▸ **Action item**:
The answer must consist of every line in the data that contains "subplots".

[Records from a dataset]

══════════

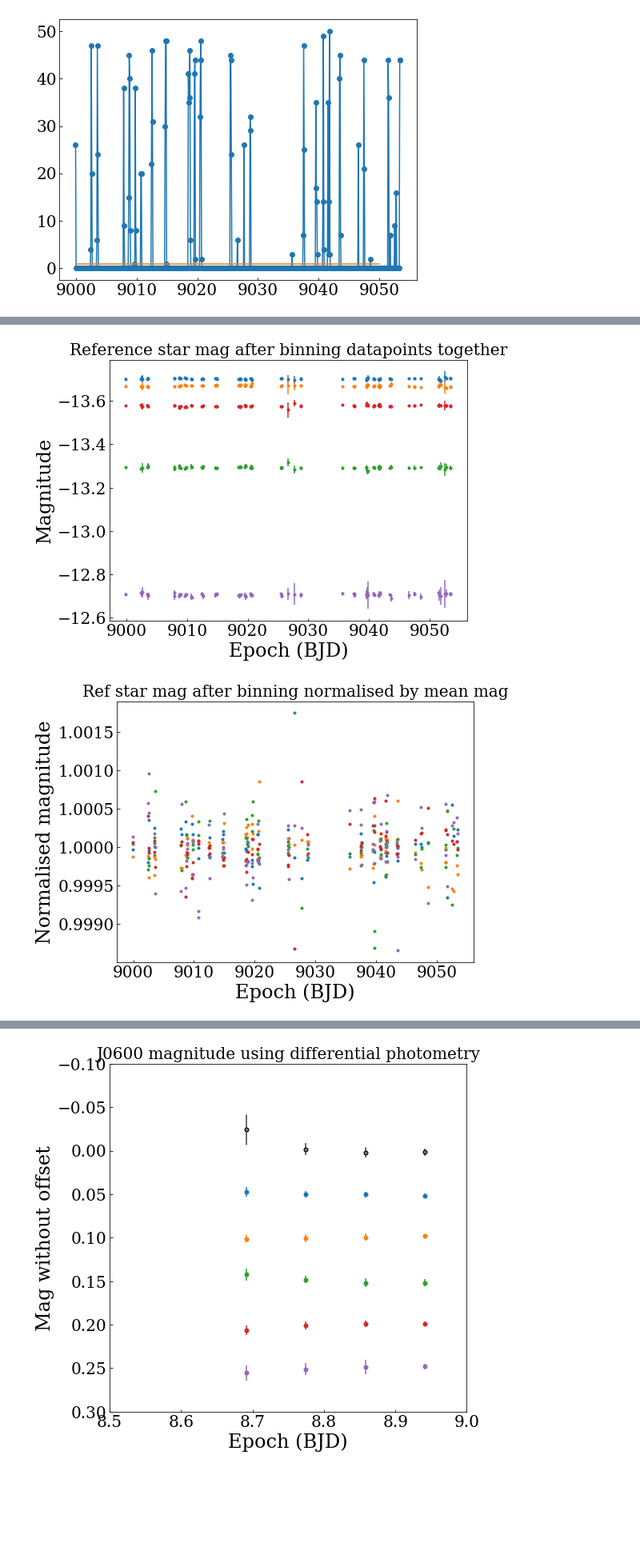
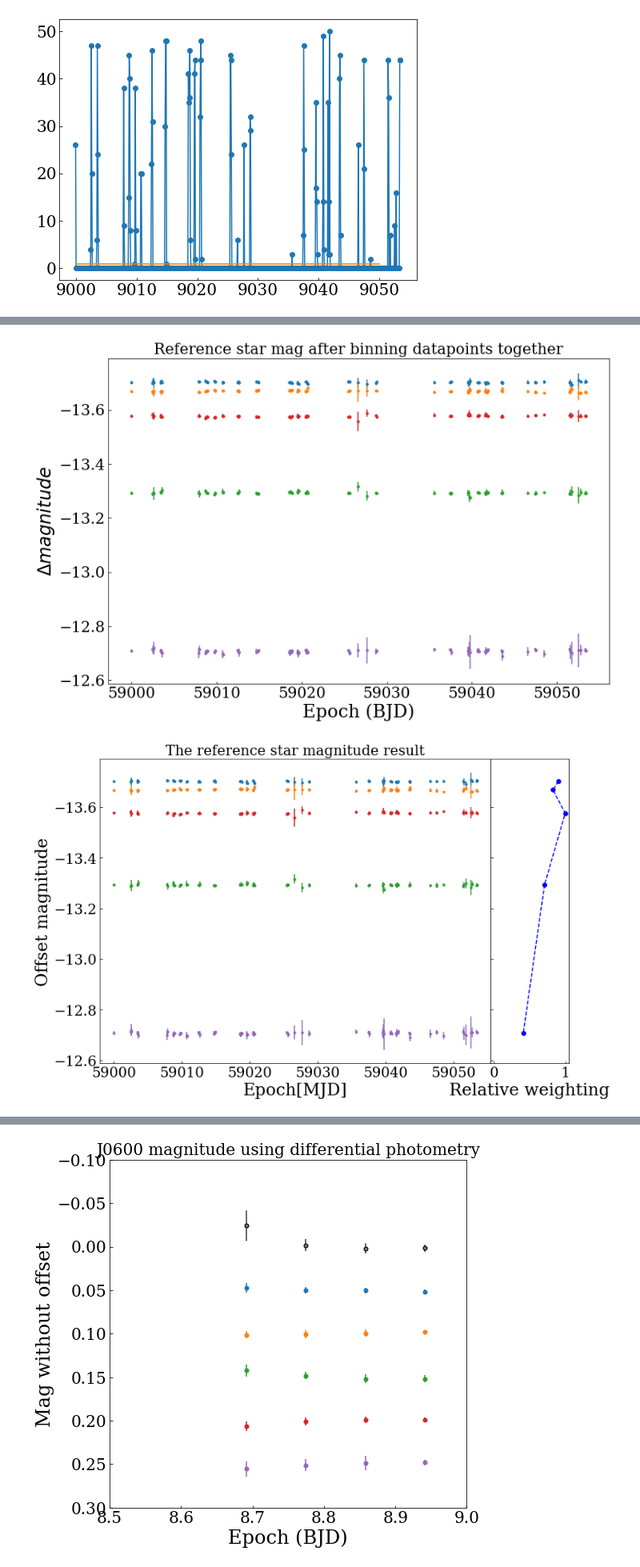
Before and after one commit to BartOuwehand/BRPJ0600, a Jupyter notebook: astep1.ipynb, the cells around one changed output, grey strips where cells are left out. Shown at 80% size. Drawn from its saved outputs; the diff is of its cells as text; code cells hidden in the pictures; blank space fills up the shorter version.

```diff
--- a/astep1.ipynb
+++ b/astep1.ipynb
@@ -370,11 +380,11 @@ plt.show()
 # %%
 i_lim = 5
 j_lim = 3
-fig, axs = plt.subplots(i_lim,j_lim)#, sharey=True)#, gridspec_kw={'hspace': 0.2})
+fig, axs = plt.subplots(i_lim,j_lim,gridspec_kw={'hspace': 0.2,'wspace':0.05}, sharey=True)#,
 fig.set_figheight(4*i_lim)
 fig.set_figwidth(5*j_lim)
-#axs[0,1].set_title("J0600 (black) curve against reference star 1 (blue) & 2 (red)")
-fig.tight_layout()
+axs[0,1].set_title("J0600 (black) curve against reference star 1 (blue) and 2 (red)")
+#fig.tight_layout()
 
 lims = np.array([
     [[-0.5,  0],     [2.25,  2.75],  [3.25, 3.75]],
@@ -382,7 +392,7 @@ lims = np.array([
     [[10.5,  11],    [12.25, 12.75], [14.5, 15]],
     [[18.4,  18.9],  [19.4,  19.9],    [20.25, 20.75]],
     [[25.25, 25.75], [27.5,  28],    [28.5, 29]]
-])
+])-0.01
 
 def windowplt(i,j,x,y,offset,c,mask,a):
     axs[i,j].errorbar(x,y - np.nanmedian(y[mask]) + offset, fmt='o',c=c,alpha=a)
@@ -394,9 +404,9 @@ for i in range(i_lim):
         #windowplt(i,j, epoch-9000, -2.5*np.log10(J0600_flux/ALC), 0.055, 'black', m1*m2,1)
         windowplt(i,j, epoch-9000, -2.5*np.log10(J0600_flux/ALC_final), 0.055, 'black', m1*m2,1)
         s = 0
-        windowplt(i,j, epoch-9000, -2.5*np.log10(flux[:,s]/ALC), 0.10, 'blue', m1*m2,1)
+        windowplt(i,j, epoch-9000, -2.5*np.log10(sigcl_flux[:,s]/ALC_final), 0.10, 'blue', m1*m2,1)
         s = 1
-        windowplt(i,j, epoch-9000, -2.5*np.log10(flux[:,s]/ALC), 0.13, 'red', m1*m2,1)
+        windowplt(i,j, epoch-9000, -2.5*np.log10(sigcl_flux[:,s]/ALC_final), 0.13, 'red', m1*m2,1)
 
         for x in range(int((epoch[-1]-epoch[0])*12)):
             axs[i,j].plot([epoch[0]+x/12-9000]*2,[0,.02],c='orange')
@@ -418,7 +428,7 @@ for i in range(i_lim):
         if j == 0:
             axs[i,j].set_ylabel('$\Delta$ magnitude')
         if i == i_lim-1:
-            axs[i,j].set_xlabel('Epoch (BJD) - 9000')
+            axs[i,j].set_xlabel('Epoch (BJD) - 59000')
 
 #for ax in axs.flat:
 #    ax.set(xlabel='Epoch (BJD)', ylabel='$\Delta$ magnitude')
@@ -504,6 +514,8 @@ corepoch = (bins[1:] + bins[:-1])/2
 
 cormag = []
 cormagerr = []
+cormag2 = []
+cormagerr2 = []
 J0600cormag = []
 J0600cormagerr = []
 J0600cormag2 = []
@@ -519,6 +531,8 @@ for e in range(len(corepoch)):
     J0600cormag.append(np.nanmean((-2.5*np.log10(J0600_flux.T/ALC).T)[m1*m2],axis=0))
     J0600cormagerr.append(np.nanstd((-2.5*np.log10(J0600_flux.T/ALC).T)[m1*m2],axis=0))
 
+    cormag2.append(np.nanmean((-2.5*np.log10(sigcl_flux.T/ALC_final).T)[m1*m2],axis=0))
+    cormagerr2.append(np.nanstd((-2.5*np.log10(sigcl_flux.T/ALC_final).T)[m1*m2],axis=0))
     J0600cormag2.append(np.nanmean((-2.5*np.log10(J0600_flux.T/ALC_final).T)[m1*m2],axis=0))
     J0600cormagerr2.append(np.nanstd((-2.5*np.log10(J0600_flux.T/ALC_final).T)[m1*m2],axis=0))
 
@@ -528,5 +542,7 @@ cormagerr = np.array(cormagerr)
 J0600cormag = np.array(J0600cormag)
 J0600cormagerr = np.array(J0600cormagerr)
 
+cormag2 = np.array(cormag2)
+cormagerr2 = np.array(cormagerr2)
 J0600cormag2 = np.array(J0600cormag2)
 J0600cormagerr2 = np.array(J0600cormagerr2)
@@ -533,30 +569,49 @@ J0600cormagerr2 = np.array(J0600cormagerr2)
 # %%
+plt.figure(figsize=(12,8))
 for s in range(5):
-    plt.errorbar(corepoch,cormag[:,s],yerr=cormagerr[:,s],fmt='.')
+    #plt.plot([corepoch[0],corepoch[-1]], [star_mag[s]]*2,c='black',linestyle='--',linewidth=1)
+    #plt.errorbar(corepoch,cormag[:,s]+ZP_real,yerr=cormagerr[:,s],fmt='.')
+    plt.errorbar(corepoch+50000,cormag[:,s],yerr=cormagerr[:,s],fmt='.')
 plt.gca().invert_yaxis()
 plt.title("Reference star mag after binning datapoints together")
 plt.xlabel("Epoch (BJD)")
-plt.ylabel("Magnitude")
+plt.ylabel("$\Delta magnitude$")
 plt.show()
 
-for s in range(5):
-    #plt.errorbar(corepoch,cormag[:,s]/np.nanmedian(cormag[:,s]),yerr=cormagerr[:,s]/np.nanmedian(cormag[:,s]),fmt='.')
-    plt.errorbar(corepoch,cormag[:,s]/np.nanmedian(cormag[:,s]),fmt='.')
-plt.title("Ref star mag after binning normalised by mean mag")
-plt.xlabel("Epoch (BJD)")
-plt.ylabel("Normalised magnitude")
-plt.show()
+fig, axs = plt.subplots(1,2, sharey=True, gridspec_kw={'wspace':0,'width_ratios': [5, 1]})
+axs[0].set_title("The reference star magnitude result")
+fig.set_figheight(8)
+fig.set_figwidth(12)
+for s in range(len(cormag[0])):
+    axs[0].errorbar(corepoch+50000,cormag[:,s],yerr=cormagerr[:,s],fmt='.')
+axs[0].set_ylabel("Offset magnitude")
+axs[0].set_xlabel("Epoch[MJD]")
+axs[0].set_xlim(corepoch[0]+49998,50002+corepoch[-1])
+axs[0].invert_yaxis()
+SRT = np.argsort(np.nanmedian(cormag,axis=0))
+axs[1].errorbar(final_weight[SRT]/np.max(final_weight),np.nanmedian(cormag,axis=0)[SRT],fmt='--o',c='b')
+axs[1].set_xlabel('Relative weighting')
+axs[1].set_xlim(-0.05,1.05)
+
+# for s in range(5):
+#     #plt.errorbar(corepoch,cormag[:,s]/np.nanmedian(cormag[:,s]),yerr=cormagerr[:,s]/np.nanmedian(cormag[:,s]),fmt='.')
+#     plt.errorbar(corepoch,cormag[:,s]/np.nanmedian(cormag[:,s]),fmt='.')
+# plt.title("Ref star mag after binning normalised by mean mag")
+# plt.xlabel("Epoch (BJD)")
+# plt.ylabel("Normalised magnitude")
+# plt.show()
 
 plt.figure(figsize=(16,8))
-plt.errorbar(epoch,-2.5*np.log10(J0600_flux/ALC),fmt='.', alpha=0.2)
-plt.errorbar(corepoch,J0600cormag,yerr=J0600cormagerr,fmt='.')
+#plt.errorbar(epoch,-2.5*np.log10(J0600_flux/ALC),fmt='.', alpha=0.2)
+#plt.errorbar(corepoch,J0600cormag2+ZP_real,yerr=J0600cormagerr2,fmt='.',c='r',linewidth=1)
+plt.errorbar(corepoch+50000,J0600cormag2,yerr=J0600cormagerr2,fmt='.',c='r',linewidth=1)
 plt.title("J0600 magnitude using differential photometry")
 plt.xlabel("Epoch (BJD)")
 plt.ylabel("Magnitude")
 plt.gca().invert_yaxis()
 #plt.legend(loc=3)
 #plt.xlim(9018,9022)
 plt.show()
 # %% [output]
-[figure, old version]
+[figure, new version]
-[figure, old version]
+[figure, new version]
```
Also changed, not shown: parts of 5 cells of this notebook.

══════════

▸ **Answer to the problem**:
-fig, axs = plt.subplots(i_lim,j_lim)#, sharey=True)#, gridspec_kw={'hspace': 0.2})
+fig, axs = plt.subplots(i_lim,j_lim,gridspec_kw={'hspace': 0.2,'wspace':0.05}, sharey=True)#,
+fig, axs = plt.subplots(1,2, sharey=True, gridspec_kw={'wspace':0,'width_ratios': [5, 1]})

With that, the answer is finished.